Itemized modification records
************

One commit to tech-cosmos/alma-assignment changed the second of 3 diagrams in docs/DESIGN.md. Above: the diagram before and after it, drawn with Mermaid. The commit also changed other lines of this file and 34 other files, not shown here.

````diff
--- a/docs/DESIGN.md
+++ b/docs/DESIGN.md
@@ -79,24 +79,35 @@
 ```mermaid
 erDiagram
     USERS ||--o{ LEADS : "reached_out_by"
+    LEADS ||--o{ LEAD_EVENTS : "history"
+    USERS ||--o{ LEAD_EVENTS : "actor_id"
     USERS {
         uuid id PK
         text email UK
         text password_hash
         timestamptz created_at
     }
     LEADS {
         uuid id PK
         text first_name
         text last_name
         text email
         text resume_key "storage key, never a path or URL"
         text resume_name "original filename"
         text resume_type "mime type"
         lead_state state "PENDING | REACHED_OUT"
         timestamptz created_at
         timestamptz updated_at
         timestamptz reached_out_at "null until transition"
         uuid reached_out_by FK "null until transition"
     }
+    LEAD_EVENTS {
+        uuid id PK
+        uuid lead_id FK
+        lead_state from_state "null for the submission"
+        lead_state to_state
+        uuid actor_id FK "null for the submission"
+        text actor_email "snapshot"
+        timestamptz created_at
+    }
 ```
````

************

> **ABOUT THIS TASK**: From the first line to the last, reproduce the data exactly.

> **ANSWER TO THE PROBLEM**:
One commit to tech-cosmos/alma-assignment changed the second of 3 diagrams in docs/DESIGN.md. Above: the diagram before and after it, drawn with Mermaid. The commit also changed other lines of this file and 34 other files, not shown here.

````diff
--- a/docs/DESIGN.md
+++ b/docs/DESIGN.md
@@ -79,24 +79,35 @@
 ```mermaid
 erDiagram
     USERS ||--o{ LEADS : "reached_out_by"
+    LEADS ||--o{ LEAD_EVENTS : "history"
+    USERS ||--o{ LEAD_EVENTS : "actor_id"
     USERS {
         uuid id PK
         text email UK
         text password_hash
         timestamptz created_at
     }
     LEADS {
         uuid id PK
         text first_name
         text last_name
         text email
         text resume_key "storage key, never a path or URL"
         text resume_name "original filename"
         text resume_type "mime type"
         lead_state state "PENDING | REACHED_OUT"
         timestamptz created_at
         timestamptz updated_at
         timestamptz reached_out_at "null until transition"
         uuid reached_out_by FK "null until transition"
     }
+    LEAD_EVENTS {
+        uuid id PK
+        uuid lead_id FK
+        lead_state from_state "null for the submission"
+        lead_state to_state
+        uuid actor_id FK "null for the submission"
+        text actor_email "snapshot"
+        timestamptz created_at
+    }
 ```
````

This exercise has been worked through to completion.